== Task prompt ==
Find every line below where the word "windowLightStatusBar" occurs, then give how many you found and nothing else.

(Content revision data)
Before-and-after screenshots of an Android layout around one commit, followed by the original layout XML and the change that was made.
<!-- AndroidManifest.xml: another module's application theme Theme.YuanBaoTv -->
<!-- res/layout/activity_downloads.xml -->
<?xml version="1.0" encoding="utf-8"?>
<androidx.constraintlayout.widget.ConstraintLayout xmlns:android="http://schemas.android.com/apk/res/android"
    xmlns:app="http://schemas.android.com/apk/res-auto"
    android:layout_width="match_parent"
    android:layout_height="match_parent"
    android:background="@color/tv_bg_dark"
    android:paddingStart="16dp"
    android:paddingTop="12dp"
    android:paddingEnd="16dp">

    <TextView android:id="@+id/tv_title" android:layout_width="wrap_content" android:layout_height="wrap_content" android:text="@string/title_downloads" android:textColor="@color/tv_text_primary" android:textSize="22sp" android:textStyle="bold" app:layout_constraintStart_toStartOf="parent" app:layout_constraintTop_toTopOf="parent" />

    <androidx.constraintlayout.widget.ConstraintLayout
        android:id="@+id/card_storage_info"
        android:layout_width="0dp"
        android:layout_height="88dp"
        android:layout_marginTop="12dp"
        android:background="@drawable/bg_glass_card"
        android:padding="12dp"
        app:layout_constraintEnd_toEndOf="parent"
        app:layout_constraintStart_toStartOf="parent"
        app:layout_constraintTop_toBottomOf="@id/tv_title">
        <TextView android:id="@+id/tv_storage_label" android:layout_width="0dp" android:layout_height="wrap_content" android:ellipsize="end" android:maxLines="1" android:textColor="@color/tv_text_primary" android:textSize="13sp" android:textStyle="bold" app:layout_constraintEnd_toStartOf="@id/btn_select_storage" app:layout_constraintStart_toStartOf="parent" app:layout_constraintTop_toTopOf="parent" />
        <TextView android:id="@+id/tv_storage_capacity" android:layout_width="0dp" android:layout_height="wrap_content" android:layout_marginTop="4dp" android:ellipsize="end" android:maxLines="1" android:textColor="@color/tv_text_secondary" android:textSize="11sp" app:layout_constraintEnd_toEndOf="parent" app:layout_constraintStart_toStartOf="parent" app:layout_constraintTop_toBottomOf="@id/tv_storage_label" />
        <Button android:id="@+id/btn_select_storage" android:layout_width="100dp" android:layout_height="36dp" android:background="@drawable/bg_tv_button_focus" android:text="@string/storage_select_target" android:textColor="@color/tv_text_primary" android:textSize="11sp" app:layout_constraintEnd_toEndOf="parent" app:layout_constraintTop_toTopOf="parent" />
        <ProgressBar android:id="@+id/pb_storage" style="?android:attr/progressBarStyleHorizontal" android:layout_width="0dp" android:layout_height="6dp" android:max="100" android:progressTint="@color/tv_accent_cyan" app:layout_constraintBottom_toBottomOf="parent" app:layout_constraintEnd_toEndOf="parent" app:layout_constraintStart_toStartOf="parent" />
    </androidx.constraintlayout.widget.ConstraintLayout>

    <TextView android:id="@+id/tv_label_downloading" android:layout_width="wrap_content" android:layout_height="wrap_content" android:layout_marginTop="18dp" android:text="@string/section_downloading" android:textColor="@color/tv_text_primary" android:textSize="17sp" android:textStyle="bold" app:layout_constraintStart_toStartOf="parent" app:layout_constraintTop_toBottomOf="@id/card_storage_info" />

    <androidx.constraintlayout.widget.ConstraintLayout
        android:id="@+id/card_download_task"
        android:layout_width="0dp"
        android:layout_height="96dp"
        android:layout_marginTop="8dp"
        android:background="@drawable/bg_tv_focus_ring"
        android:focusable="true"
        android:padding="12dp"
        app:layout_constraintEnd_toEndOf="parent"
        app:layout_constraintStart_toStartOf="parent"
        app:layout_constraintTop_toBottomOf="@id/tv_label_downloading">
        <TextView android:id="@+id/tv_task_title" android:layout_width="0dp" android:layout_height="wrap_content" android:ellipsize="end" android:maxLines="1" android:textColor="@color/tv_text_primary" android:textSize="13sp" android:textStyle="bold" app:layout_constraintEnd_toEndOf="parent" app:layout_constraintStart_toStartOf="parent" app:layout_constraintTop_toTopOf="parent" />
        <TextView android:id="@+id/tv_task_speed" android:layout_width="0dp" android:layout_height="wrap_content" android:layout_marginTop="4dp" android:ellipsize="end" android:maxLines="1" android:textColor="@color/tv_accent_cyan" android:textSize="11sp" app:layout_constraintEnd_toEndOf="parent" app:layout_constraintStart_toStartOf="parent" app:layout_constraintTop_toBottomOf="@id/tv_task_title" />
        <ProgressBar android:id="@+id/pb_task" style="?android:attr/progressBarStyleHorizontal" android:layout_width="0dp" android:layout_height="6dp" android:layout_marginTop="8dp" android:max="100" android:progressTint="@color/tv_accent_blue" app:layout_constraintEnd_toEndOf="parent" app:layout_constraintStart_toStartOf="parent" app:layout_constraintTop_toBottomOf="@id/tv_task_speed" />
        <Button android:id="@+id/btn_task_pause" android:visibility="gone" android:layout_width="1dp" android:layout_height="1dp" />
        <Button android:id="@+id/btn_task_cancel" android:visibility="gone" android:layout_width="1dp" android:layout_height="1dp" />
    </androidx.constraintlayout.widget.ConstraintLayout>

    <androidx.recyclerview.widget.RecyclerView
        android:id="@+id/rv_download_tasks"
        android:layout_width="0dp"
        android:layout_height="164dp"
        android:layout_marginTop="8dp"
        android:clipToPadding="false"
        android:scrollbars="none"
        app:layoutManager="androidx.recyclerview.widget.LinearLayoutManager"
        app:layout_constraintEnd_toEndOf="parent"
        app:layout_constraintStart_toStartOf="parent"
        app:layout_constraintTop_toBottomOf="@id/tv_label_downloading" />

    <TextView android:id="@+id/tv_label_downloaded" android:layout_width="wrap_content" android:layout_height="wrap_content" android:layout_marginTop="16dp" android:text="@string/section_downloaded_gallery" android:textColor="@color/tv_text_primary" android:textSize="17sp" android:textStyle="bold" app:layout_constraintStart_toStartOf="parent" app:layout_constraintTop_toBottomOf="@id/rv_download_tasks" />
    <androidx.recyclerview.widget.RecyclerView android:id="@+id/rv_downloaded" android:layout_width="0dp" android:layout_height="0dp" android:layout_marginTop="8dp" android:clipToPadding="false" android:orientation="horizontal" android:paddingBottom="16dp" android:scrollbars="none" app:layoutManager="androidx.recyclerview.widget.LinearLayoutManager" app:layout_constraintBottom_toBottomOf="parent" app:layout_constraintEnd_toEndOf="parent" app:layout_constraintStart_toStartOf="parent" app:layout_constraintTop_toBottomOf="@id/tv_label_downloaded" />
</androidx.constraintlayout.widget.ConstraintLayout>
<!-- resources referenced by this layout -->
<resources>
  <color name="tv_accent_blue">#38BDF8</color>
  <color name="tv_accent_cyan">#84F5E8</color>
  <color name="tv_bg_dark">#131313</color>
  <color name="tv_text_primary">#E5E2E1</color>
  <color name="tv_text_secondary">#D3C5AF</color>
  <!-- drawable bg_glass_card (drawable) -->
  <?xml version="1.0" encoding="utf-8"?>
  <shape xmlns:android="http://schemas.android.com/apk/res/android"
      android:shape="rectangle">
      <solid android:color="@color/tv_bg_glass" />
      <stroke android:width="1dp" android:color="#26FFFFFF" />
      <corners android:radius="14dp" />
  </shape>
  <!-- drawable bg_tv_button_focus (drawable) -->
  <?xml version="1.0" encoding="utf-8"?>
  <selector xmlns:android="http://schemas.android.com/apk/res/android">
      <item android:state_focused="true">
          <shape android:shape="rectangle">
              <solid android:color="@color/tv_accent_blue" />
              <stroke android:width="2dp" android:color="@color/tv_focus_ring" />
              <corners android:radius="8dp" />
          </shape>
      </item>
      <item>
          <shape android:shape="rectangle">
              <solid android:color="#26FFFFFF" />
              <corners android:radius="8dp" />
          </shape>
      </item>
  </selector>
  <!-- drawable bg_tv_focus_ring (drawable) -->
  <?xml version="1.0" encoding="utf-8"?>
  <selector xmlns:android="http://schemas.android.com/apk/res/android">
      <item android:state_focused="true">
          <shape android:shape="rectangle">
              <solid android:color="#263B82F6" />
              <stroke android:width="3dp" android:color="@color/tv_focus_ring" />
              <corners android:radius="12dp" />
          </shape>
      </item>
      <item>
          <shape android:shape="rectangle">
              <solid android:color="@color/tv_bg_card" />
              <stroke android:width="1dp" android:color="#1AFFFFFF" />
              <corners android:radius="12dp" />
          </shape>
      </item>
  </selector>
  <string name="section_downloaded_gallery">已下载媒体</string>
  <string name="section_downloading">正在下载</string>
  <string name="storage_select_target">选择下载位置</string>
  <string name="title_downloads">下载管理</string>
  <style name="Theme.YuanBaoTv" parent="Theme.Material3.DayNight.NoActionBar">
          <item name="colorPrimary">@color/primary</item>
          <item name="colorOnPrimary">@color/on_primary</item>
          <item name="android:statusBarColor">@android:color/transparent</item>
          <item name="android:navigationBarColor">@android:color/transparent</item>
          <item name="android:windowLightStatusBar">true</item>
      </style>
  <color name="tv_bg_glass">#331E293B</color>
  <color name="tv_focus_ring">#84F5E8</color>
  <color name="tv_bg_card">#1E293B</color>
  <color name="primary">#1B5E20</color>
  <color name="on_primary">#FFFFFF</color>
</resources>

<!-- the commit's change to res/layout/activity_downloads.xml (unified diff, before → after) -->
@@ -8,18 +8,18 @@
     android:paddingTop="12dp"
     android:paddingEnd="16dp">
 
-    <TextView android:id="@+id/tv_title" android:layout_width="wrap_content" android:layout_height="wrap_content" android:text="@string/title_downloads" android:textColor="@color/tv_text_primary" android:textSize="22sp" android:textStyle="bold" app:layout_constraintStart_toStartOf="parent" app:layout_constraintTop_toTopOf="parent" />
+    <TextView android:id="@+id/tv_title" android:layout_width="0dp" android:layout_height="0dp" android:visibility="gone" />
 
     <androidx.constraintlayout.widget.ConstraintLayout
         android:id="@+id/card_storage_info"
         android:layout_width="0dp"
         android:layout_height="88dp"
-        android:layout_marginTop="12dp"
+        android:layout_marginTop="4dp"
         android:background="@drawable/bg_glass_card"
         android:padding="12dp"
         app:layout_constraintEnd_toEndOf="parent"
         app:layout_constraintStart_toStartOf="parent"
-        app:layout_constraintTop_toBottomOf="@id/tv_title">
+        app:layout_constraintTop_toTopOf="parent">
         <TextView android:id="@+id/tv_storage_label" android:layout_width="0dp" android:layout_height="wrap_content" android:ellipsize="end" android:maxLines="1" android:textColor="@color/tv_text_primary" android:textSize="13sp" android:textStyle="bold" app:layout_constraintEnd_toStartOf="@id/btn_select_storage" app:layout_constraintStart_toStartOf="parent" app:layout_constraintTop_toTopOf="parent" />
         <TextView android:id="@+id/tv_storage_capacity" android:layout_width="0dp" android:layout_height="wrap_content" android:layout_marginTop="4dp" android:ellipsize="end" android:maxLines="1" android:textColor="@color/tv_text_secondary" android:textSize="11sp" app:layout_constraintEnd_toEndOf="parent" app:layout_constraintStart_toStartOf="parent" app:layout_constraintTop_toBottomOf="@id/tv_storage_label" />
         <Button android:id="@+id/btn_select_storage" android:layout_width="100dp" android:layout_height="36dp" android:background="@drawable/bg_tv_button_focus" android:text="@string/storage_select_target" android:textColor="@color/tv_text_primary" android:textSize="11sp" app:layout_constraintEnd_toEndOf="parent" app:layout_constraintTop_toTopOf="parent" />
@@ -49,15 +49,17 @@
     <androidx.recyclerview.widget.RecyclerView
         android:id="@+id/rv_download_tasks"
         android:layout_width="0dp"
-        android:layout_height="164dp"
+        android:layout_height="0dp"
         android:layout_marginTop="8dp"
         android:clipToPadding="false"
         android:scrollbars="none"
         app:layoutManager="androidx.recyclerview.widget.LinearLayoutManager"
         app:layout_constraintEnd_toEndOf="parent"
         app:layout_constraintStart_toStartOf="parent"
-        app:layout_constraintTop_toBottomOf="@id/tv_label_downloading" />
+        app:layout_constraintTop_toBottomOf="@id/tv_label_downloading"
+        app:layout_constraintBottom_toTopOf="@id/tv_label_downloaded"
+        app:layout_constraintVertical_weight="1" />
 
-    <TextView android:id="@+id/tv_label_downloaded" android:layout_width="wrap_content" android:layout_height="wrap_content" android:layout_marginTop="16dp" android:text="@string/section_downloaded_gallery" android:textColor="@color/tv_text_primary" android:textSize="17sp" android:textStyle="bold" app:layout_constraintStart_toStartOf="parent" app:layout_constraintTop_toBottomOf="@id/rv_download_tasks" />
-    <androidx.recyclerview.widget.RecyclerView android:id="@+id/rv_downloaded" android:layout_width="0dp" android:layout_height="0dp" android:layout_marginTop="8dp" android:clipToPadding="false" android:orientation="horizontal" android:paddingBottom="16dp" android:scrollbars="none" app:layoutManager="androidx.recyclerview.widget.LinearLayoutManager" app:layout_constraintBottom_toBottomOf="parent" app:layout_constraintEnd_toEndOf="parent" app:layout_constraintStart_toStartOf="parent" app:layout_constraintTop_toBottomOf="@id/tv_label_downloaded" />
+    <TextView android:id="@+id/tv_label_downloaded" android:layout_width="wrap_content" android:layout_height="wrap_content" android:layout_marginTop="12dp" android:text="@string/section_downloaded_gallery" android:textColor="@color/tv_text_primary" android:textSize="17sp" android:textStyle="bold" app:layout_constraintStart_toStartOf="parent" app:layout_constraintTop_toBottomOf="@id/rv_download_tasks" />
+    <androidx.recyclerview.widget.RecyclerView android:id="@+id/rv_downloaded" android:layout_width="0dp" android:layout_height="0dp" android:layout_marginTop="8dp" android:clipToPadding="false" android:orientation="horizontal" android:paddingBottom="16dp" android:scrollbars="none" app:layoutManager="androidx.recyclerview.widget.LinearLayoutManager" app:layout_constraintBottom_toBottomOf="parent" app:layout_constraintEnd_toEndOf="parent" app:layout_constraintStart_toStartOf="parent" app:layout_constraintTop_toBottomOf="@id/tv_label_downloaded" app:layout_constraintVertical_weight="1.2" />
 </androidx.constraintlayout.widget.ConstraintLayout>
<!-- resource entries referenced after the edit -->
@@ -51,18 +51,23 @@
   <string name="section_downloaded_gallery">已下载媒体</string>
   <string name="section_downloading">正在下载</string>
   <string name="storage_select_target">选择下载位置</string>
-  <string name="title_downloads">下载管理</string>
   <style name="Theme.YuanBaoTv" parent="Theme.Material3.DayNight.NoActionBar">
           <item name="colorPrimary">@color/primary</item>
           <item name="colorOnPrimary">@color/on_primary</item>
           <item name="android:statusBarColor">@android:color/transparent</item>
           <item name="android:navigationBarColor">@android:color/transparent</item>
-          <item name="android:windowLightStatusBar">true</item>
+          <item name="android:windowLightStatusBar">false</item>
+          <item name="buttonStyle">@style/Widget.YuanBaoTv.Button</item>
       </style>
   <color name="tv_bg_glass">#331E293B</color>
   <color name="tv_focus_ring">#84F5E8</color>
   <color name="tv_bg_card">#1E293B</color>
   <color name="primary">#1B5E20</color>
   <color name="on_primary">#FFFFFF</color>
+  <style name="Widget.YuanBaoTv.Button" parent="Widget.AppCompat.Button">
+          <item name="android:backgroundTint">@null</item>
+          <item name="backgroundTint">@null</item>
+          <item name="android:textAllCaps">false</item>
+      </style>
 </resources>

== Answer section ==
3